* [RECORDS PROVIDED]

● ● ● ● ●

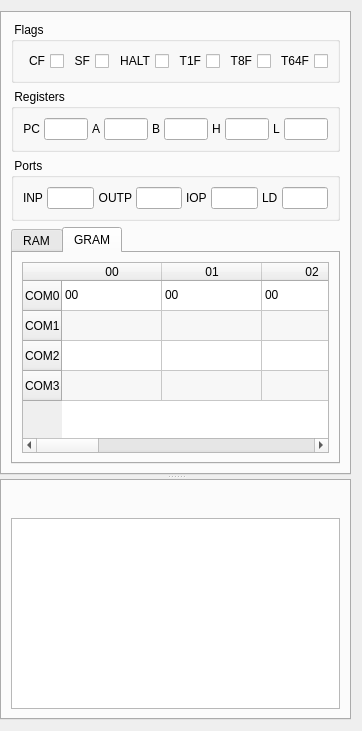
Old version of the form ui/T6770S.ui in the repository azya52/BrickEmuPy.
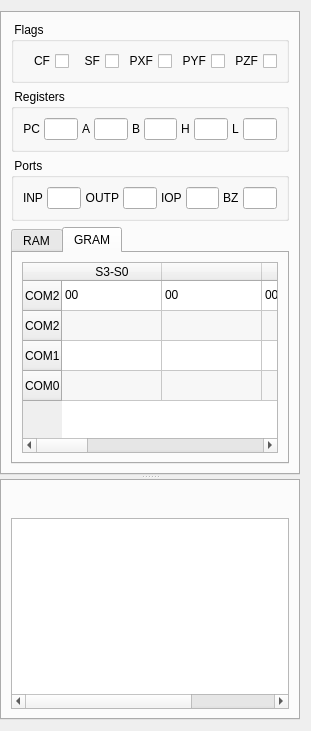
New version of the form. The open tabs and pages were chosen to show the change. Icons and pictures are not drawn.

What changed in the file:
```diff
--- a/ui/T6770S.ui
+++ b/ui/T6770S.ui
@@ -217,7 +217,7 @@
                 <property name="title">
                   <string> Flags </string>
                 </property>
-                <layout class="QHBoxLayout" name="horizontalLayout" stretch="0,0,0,0,0,0">
+                <layout class="QHBoxLayout" name="horizontalLayout" stretch="0,0,0,0,0">
                   <property name="spacing">
                   <number>4</number>
                   </property>
@@ -274,7 +274,7 @@
                     <enum>Qt::RightToLeft</enum>
                     </property>
                     <property name="text">
-                    <string>HALT</string>
+                    <string>PXF</string>
                     </property>
                   </widget>
                   </item>
@@ -293,7 +293,7 @@
                     <enum>Qt::RightToLeft</enum>
                     </property>
                     <property name="text">
-                    <string>T1F</string>
+                    <string>PYF</string>
                     </property>
                   </widget>
                   </item>
@@ -312,26 +312,7 @@
                     <enum>Qt::RightToLeft</enum>
                     </property>
                     <property name="text">
-                    <string>T8F</string>
-                    </property>
-                  </widget>
-                  </item>
-                  <item>
-                  <widget class="QCheckBox" name="t64fCheckBox">
-                    <property name="key" stdset="0">
-                      <string>T64F</string>
-                    </property>
-                    <property name="type" stdset="0">
-                      <string>boolean</string>
-                    </property>
-                    <property name="toolTip">
-                    <string>1/64 sec event</string>
-                    </property>
-                    <property name="layoutDirection">
-                    <enum>Qt::RightToLeft</enum>
-                    </property>
-                    <property name="text">
-                    <string>T64F</string>
+                    <string>PZF</string>
                     </property>
                   </widget>
                   </item>
@@ -431,7 +412,7 @@
                   <item>
                   <widget class="QLabel" name="ldLabel">
                     <property name="text">
-                    <string>LD</string>
+                    <string>BZ</string>
                     </property>
                   </widget>
                   </item>
@@ -848,7 +829,12 @@
                           </attribute>
                           <row>
                           <property name="text">
-                            <string>COM0</string>
+                            <string>COM2</string>
+                          </property>
+                          </row>
+                          <row>
+                          <property name="text">
+                            <string>COM2</string>
                           </property>
                           </row>
                           <row>
@@ -858,57 +844,52 @@
                           </row>
                           <row>
                           <property name="text">
-                            <string>COM2</string>
+                            <string>COM0</string>
                           </property>
                           </row>
-                          <row>
-                          <property name="text">
-                            <string>COM3</string>
-                          </property>
-                          </row>
                           <column>
                           <property name="text">
-                            <string>00</string>
+                            <string>S3-S0</string>
                           </property>
                           </column>
                           <column>
                           <property name="text">
-                            <string>01</string>
+                            <string></string>
                           </property>
                           </column>
                           <column>
                           <property name="text">
-                            <string>02</string>
+                            <string></string>
                           </property>
                           </column>
                           <column>
                           <property name="text">
-                            <string>03</string>
+                            <string></string>
                           </property>
                           </column>
                           <column>
                           <property name="text">
-                            <string>04</string>
+                            <string></string>
                           </property>
                           </column>
                           <column>
                           <property name="text">
-                            <string>05</string>
+                            <string></string>
                           </property>
                           </column>
                           <column>
                           <property name="text">
-                            <string>06</string>
+                            <string></string>
                           </property>
                           </column>
                           <column>
                           <property name="text">
-                            <string>07</string>
+                            <string></string>
                           </property>
                           </column>
                           <column>
                           <property name="text">
-                            <string>08</string>
+                            <string>S36-S33</string>
                           </property>
                           </column>
                           <item row="0" column="0">
```
Left out of the diff: 40 changed lines with no effect on the pictures.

● ● ● ● ●

* [EXERCISE BRIEF] The answer must be every line of the records that contains the word "class".

* [RESULT BELOW]
-                <layout class="QHBoxLayout" name="horizontalLayout" stretch="0,0,0,0,0,0">
+                <layout class="QHBoxLayout" name="horizontalLayout" stretch="0,0,0,0,0">
-                  <widget class="QCheckBox" name="t64fCheckBox">
                   <widget class="QLabel" name="ldLabel">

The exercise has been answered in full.